National (‘ethnic’) loyalties can be strong among the people in Britain whose ancestors were not English. For some people living in England who call themselves Scottish, Welsh or Irish, this loyalty is little more than a matter of emo-tional attachment. For people living in Scotland. Wales and Northern Ireland, the way that ethnic identity commonly expresses itself varies. People in Scotland have constant reminders of their distinctiveness. First, several important aspects of pub-lic life are organized separately, and differently, from the rest of Britain — notably, education, law and religion. Second, the Scottish way of speaking English is very distinctive. A modern form of the dialect known as Scots is spoken in everyday life by most of the working classes in the lowlands. It has many features which are different from other forms of English and cannot usually be understood by people who are not Scottish. Third, there are many symbols of Scottishness winch are well-known throughout Britain.
The people of Wales do not have as many reminders of their Welshness in everyday life. The organization of public life is similar to that in England. A large minority of the people in Wales probably do not consider themselves to be especially Welsh at all. In the nineteenth century large numbers of Scottish, Irish and English people went to find work there, and today many English people still make their homes in Wales or have holiday houses there.
However, there is one single highly-important symbol of Welsh identity — the Welsh language. Everybody in Wales can speak English, but it is not every-body’s first language. For about 20% of the population (that’s more than half a million people), the mother-tongue is Welsh. In comparison to the other small mi-nority languages of Europe, Welsh shows signs of continued vitality. Thanks to successive campaigns, the language receives a lot of public support.
The question of identity in Northern Ireland is a much more complex is-sue and is dealt with at the end of this chapter.

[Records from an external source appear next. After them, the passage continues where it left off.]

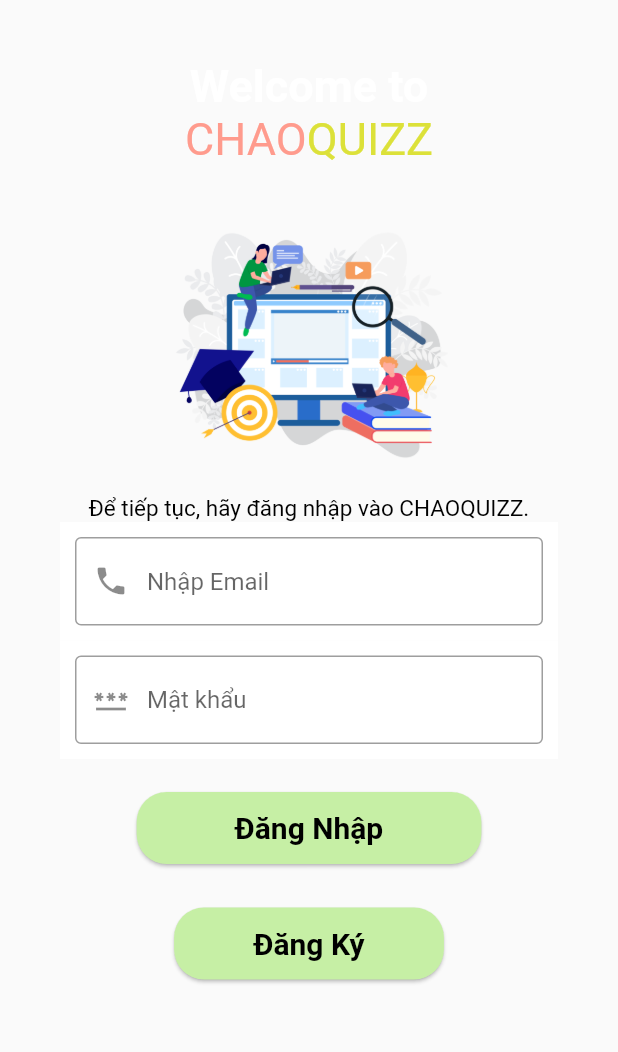
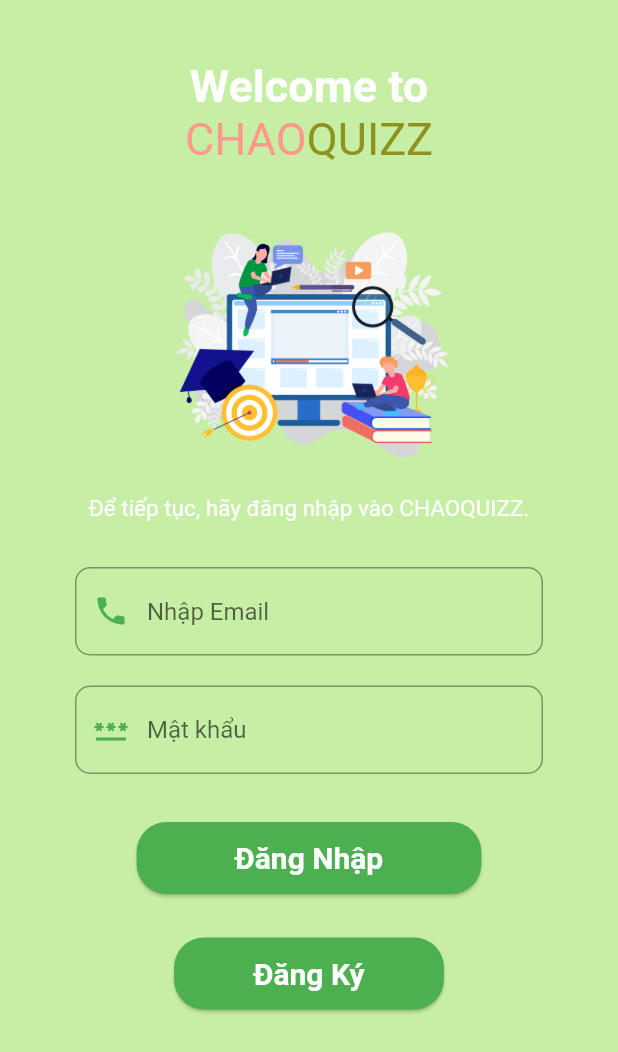
Before and after one commit to Hungho9286/doan, a Flutter app: the screen it shows after launch, on a phone screen of 412 x 824 dp. Shown: the top 1052 px of the screen. Run offline on Flutter 3.47's test engine with Material 2 defaults, Android fonts, the phone set to English and light mode, and no system bars; our stand-ins replace cloud_firestore, firebase_auth, firebase_core, google_sign_in, iconsax, shared_preferences; accounts and stored records are empty.

Commit message:
update last Sang

```diff
--- a/lib/Item_support.dart
+++ b/lib/Item_support.dart
@@ -92,7 +92,7 @@
             mainAxisAlignment: MainAxisAlignment.center,
             children: [
               Container(
-                padding: EdgeInsets.only(top: 40, left: 20, right: 10),
+                padding: EdgeInsets.only(top: 60, left: 20, right: 10),
                 child: Stack(
                   children: [
                     Container(
@@ -120,7 +120,7 @@
 
 
                Container(
-               padding: EdgeInsets.only(top: 40, left: 20, right: 10),
+               padding: EdgeInsets.only(top: 60, left: 20, right: 10),
                 child: Stack(
                   children: [
                     Container(
--- a/lib/Login.dart
+++ b/lib/Login.dart
@@ -1,4 +1,3 @@
-
 import 'package:doan/signup.dart';
 import 'package:flutter/material.dart';
 import 'Serverlogin.dart';
@@ -25,8 +24,11 @@
     Services service = Services();
 
     return Scaffold(
-        body: SingleChildScrollView(child: SingleChildScrollView(
-
+        body: SingleChildScrollView(
+            child: SingleChildScrollView(
+                child: Container(
+      color: Color.fromARGB(255, 198, 239, 165),
+      height: 1000,
       child: Column(children: [
         Container(
           alignment: Alignment.center,
@@ -57,7 +59,7 @@
                   Text(
                     "QUIZZ",
                     style: TextStyle(
-                      color: Color.fromARGB(255, 220, 225, 57),
+                      color: Color.fromARGB(255, 143, 147, 29),
                       fontSize: 30,
                     ),
                   ),
@@ -69,32 +71,38 @@
                     fit: BoxFit.cover, width: 200),
               ),
               Container(
+                  padding: EdgeInsets.only(bottom: 20),
                   child: Center(
                       child: Text("Để tiếp tục, hãy đăng nhập vào CHAOQUIZZ.",
                           style: TextStyle(
-                            color: Color.fromARGB(255, 0, 0, 0),
+                            color: Color.fromARGB(255, 255, 255, 255),
                             fontSize: 15,
                           )))),
               Container(
                 padding: EdgeInsets.all(10),
-                color: Color.fromARGB(255, 255, 255, 255),
                 child: TextField(
                   controller: emailtxt,
                   decoration: const InputDecoration(
-                      border: OutlineInputBorder(),
+                      border: OutlineInputBorder(
+                        borderRadius:
+                            const BorderRadius.all(Radius.circular(10)),
+
+                      ),
                       hintText: 'Nhập Email',
-                      prefixIcon: Icon(Icons.phone)),
+                      prefixIcon: Icon(Icons.phone,color: Colors.green,)),
                 ),
               ),
               Container(
-                color: Color.fromARGB(255, 255, 255, 255),
                 padding: EdgeInsets.all(10),
                 child: TextField(
                   controller: passtxt,
                   decoration: const InputDecoration(
-                      border: OutlineInputBorder(),
+                      border: OutlineInputBorder(
+                        borderRadius:
+                            const BorderRadius.all(Radius.circular(10)),
+                      ),
                       hintText: 'Mật khẩu',
-                      prefixIcon: Icon(Icons.password)),
+                      prefixIcon: Icon(Icons.password,color: Colors.green,)),
                   obscureText: true,
                 ),
               ),
@@ -102,21 +110,22 @@
                   padding: EdgeInsets.only(top: 10),
                   child: TextButton(
                       onPressed: () {
-
-                  if (emailtxt.text.isNotEmpty && passtxt.text.isNotEmpty) {
-                    service.loginUser(emailtxt.text, passtxt.text, context);
+                        if (emailtxt.text.isNotEmpty &&
+                            passtxt.text.isNotEmpty) {
+                          service.loginUser(
+                              emailtxt.text, passtxt.text, context);
                         } else {
                           final snackBar = SnackBar(
-                        content: Text('Tài khoản hoặc mật khẩu không đúng'));
+                              content:
+                                  Text('Tài khoản hoặc mật khẩu không đúng'));
                           ScaffoldMessenger.of(context).showSnackBar(snackBar);
                         }
-
-
                       },
-              child:
-                  Row(mainAxisAlignment: MainAxisAlignment.center, children: [
+                      child: Row(
+                          mainAxisAlignment: MainAxisAlignment.center,
+                          children: [
                             Card(
-              color: Color.fromARGB(255, 198, 239, 165),
+                                color: Colors.green,
                                 shape: RoundedRectangleBorder(
                                     borderRadius: BorderRadius.circular(20)),
                                 child: Center(
@@ -127,24 +136,25 @@
                                       child: Text(
                                         "Đăng Nhập",
                                         style: TextStyle(
-                                color: Color.fromARGB(255, 0, 0, 0),
+                                            color: Color.fromARGB(
+                                                255, 255, 255, 255),
                                             fontSize: 20,
                                             fontWeight: FontWeight.bold),
                                       ),
                                     )))
                           ]))),
-
               Container(
                   padding: EdgeInsets.only(top: 5),
                   child: TextButton(
                       onPressed: () {
-                  Navigator.push(
-                                  context, MaterialPageRoute(builder: (context) => SignUp()));
+                        Navigator.push(context,
+                            MaterialPageRoute(builder: (context) => SignUp()));
                       },
-              child:
-                  Row(mainAxisAlignment: MainAxisAlignment.center, children: [
+                      child: Row(
+                          mainAxisAlignment: MainAxisAlignment.center,
+                          children: [
                             Card(
-                   color: Color.fromARGB(255, 198, 239, 165),
+                                color: Colors.green,
                                 shape: RoundedRectangleBorder(
                                     borderRadius: BorderRadius.circular(20)),
                                 child: Center(
@@ -155,7 +165,8 @@
                                       child: Text(
                                         "Đăng Ký",
                                         style: TextStyle(
-                                color: Color.fromARGB(255, 0, 0, 0),
+                                            color: Color.fromARGB(
+                                                255, 255, 255, 255),
                                             fontSize: 20,
                                             fontWeight: FontWeight.bold),
                                       ),
@@ -165,6 +176,6 @@
           ),
         ),
       ]),
-    )) );
+    ))));
   }
 }
--- a/lib/Shop.dart
+++ b/lib/Shop.dart
@@ -35,7 +35,7 @@
                 mainAxisAlignment: MainAxisAlignment.center,
                 children: [
                   Container(
-                    padding: EdgeInsets.only(top: 20, left: 20, right: 10),
+                    padding: EdgeInsets.only(top: 60, left: 20, right: 10),
                     child: Stack(
                       children: [
                         Container(
@@ -62,7 +62,7 @@
                   ),
 
                   Container(
-                    padding: EdgeInsets.only(top: 20, left: 20, right: 10),
+                    padding: EdgeInsets.only(top: 60, left: 20, right: 10),
                     child: Stack(
                       children: [
                         Container(
--- a/lib/main.dart
+++ b/lib/main.dart
@@ -1,5 +1,6 @@
 
 import 'package:doan/Login.dart';
+import 'package:doan/storage.dart';
 import 'package:firebase_core/firebase_core.dart';
 import 'package:flutter/material.dart';
 
@@ -7,6 +8,7 @@
 Future<void> main(List<String> args) async {
   WidgetsFlutterBinding.ensureInitialized();
   await Firebase.initializeApp();
+
   runApp(App());
 }
 
--- a/lib/profile_user.dart
+++ b/lib/profile_user.dart
@@ -490,8 +490,9 @@
     return Scaffold(
       resizeToAvoidBottomInset: false,
       appBar: AppBar(
-        title: Text('Thông tin cá nhân'),
-      ),
+          title: Text('Thông tin cá nhân'),
+          backgroundColor: Color.fromARGB(255, 184, 255, 97),
+          actions: []),
       body: Center(
         child: Column(
           children: [
--- a/lib/turn.dart
+++ b/lib/turn.dart
@@ -126,7 +126,7 @@
               mainAxisAlignment: MainAxisAlignment.center,
               children: [
                 Container(
-                padding: EdgeInsets.only(top: 20, left: 20, right: 10),
+                  padding: EdgeInsets.only(top: 60, left: 20, right: 10),
                   child: Stack(
                     children: [
                       Container(
@@ -140,7 +140,7 @@
                           height: 20,
                           width: 70,
                           ),
-                        Positioned(right: 55,width: 16 , height: 20,
+                          Positioned(right: 60,width: 16 , height: 20,
                           child:  Image.asset(
                           'images/heart.png',
                           fit: BoxFit.cover,
@@ -154,7 +154,7 @@
 
 
                 Container(
-               padding: EdgeInsets.only(top: 20, left: 20, right: 10),
+                padding: EdgeInsets.only(top: 50, left: 20, right: 10),
                   child: Stack(
                     children: [
                       Container(
```
Also changed, not shown: lib/Begin.dart (+10 -12 lines), lib/Serverlogin.dart (+5 -5 lines), lib/inventories_user.dart (deleted, +0 -25 lines), lib/item.dart (added, +16 -0 lines), lib/side_menu.dart (+20 -2 lines), lib/signup.dart (+46 -11 lines), lib/storage.dart (added, +67 -0 lines). Lines whose indentation alone changed are shown as unchanged.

As for English identity, most people who describe themselves as English usually make no distinction in their minds between ‘English’ and ‘British’. There is plenty of evidence of this. For example, at international football or rugby matches, when the players stand to attention to hear their national anthems, the Scottish, Irish and Welsh have their own songs, while the English one is just ‘God Save the Queen’ — the same as the British national anthem.

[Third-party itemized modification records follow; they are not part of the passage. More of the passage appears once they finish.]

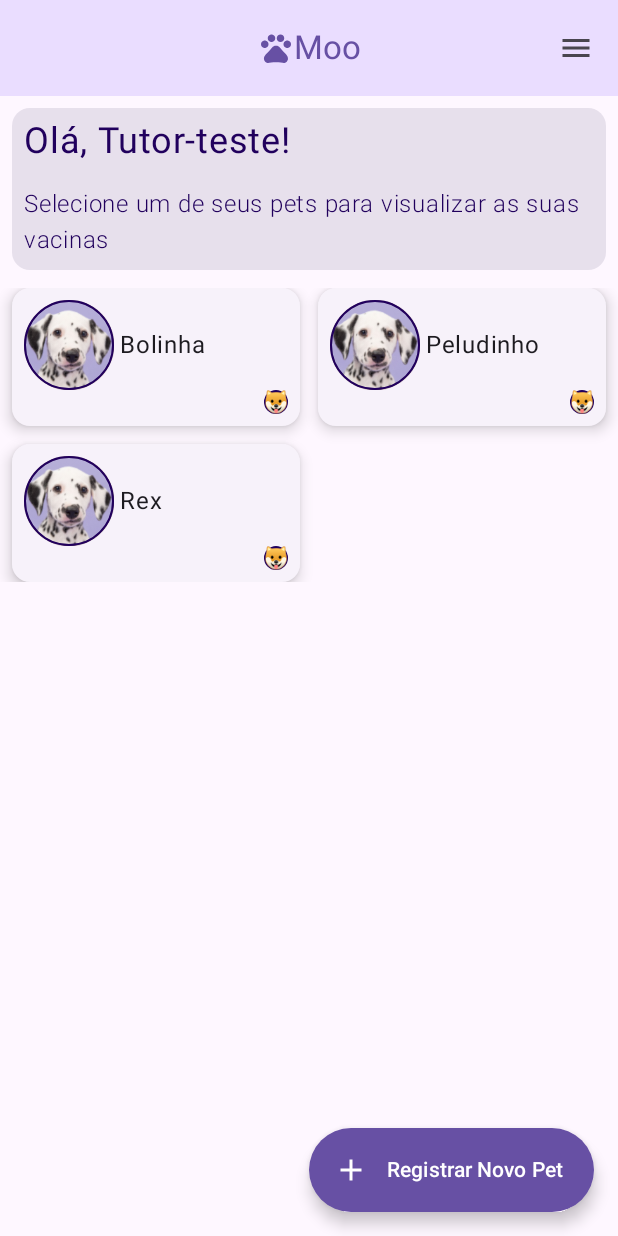
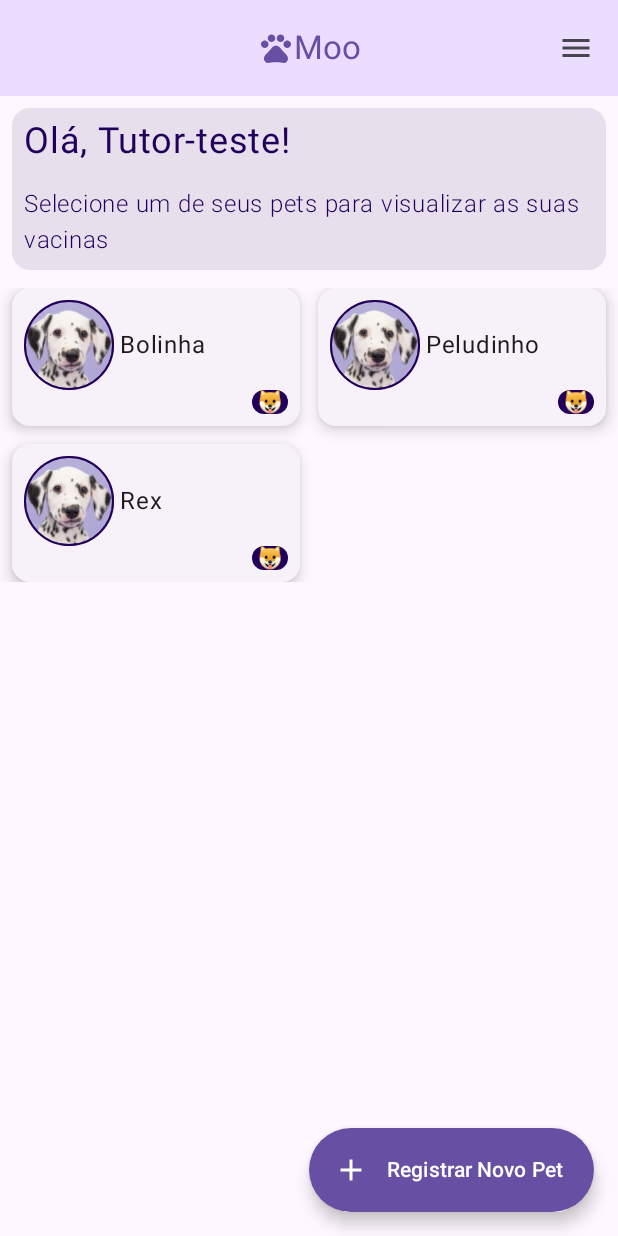
Before and after one commit to guFerreira/carteira-pet, an Android app built with Jetpack Compose: the screen it shows after launch (MainActivity), on a phone screen of 412 x 824 dp. Run offline under Robolectric (Android 15) with nearby library versions, the light colour scheme and no system bars.

Commit message:
ajustando icone do tipo do pet

```diff
--- a/app/src/main/java/com/example/carteirapet/screen/MyPetsScreen.kt
+++ b/app/src/main/java/com/example/carteirapet/screen/MyPetsScreen.kt
@@ -260,13 +260,13 @@ fun MyPetsScreen() {
                                         Box(
                                             contentAlignment = Alignment.Center,
                                             modifier = Modifier
-                                                .size(16.dp) // Define o tamanho do círculo
+                                                .size(24.dp)
                                                 .background(MaterialTheme.colorScheme.onPrimaryContainer, shape = androidx.compose.foundation.shape.CircleShape)
                                         ) {
                                             Text(
                                                 text = "\uD83D\uDC36", // Emoji do texto
                                                 style = TextStyle(
-                                                    color = Color.White, // Cor do texto
+                                                    color = Color.White,
                                                     textAlign = TextAlign.Center,
                                                     fontWeight = FontWeight.Bold
                                                 )
```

In comparison with most other places in the world, family identity is rather weak in Britain, especially in England. Of course, the family unit is still the basic living arrangement for most people. But in Britain this definitely means the nuclear family. There is little sense of extended family identity, except among some racial minorities. This is reflected in the size and composition of households. It is unusual for adults of different generations within the family to live together.
Significant family events such as weddings, births and funerals are not automatically accompanied by large gatherings of people. It is still common to appoint people to certain roles on such occasions, such as ‘best man’ at a wedding, or godmother and godfather when a child is born.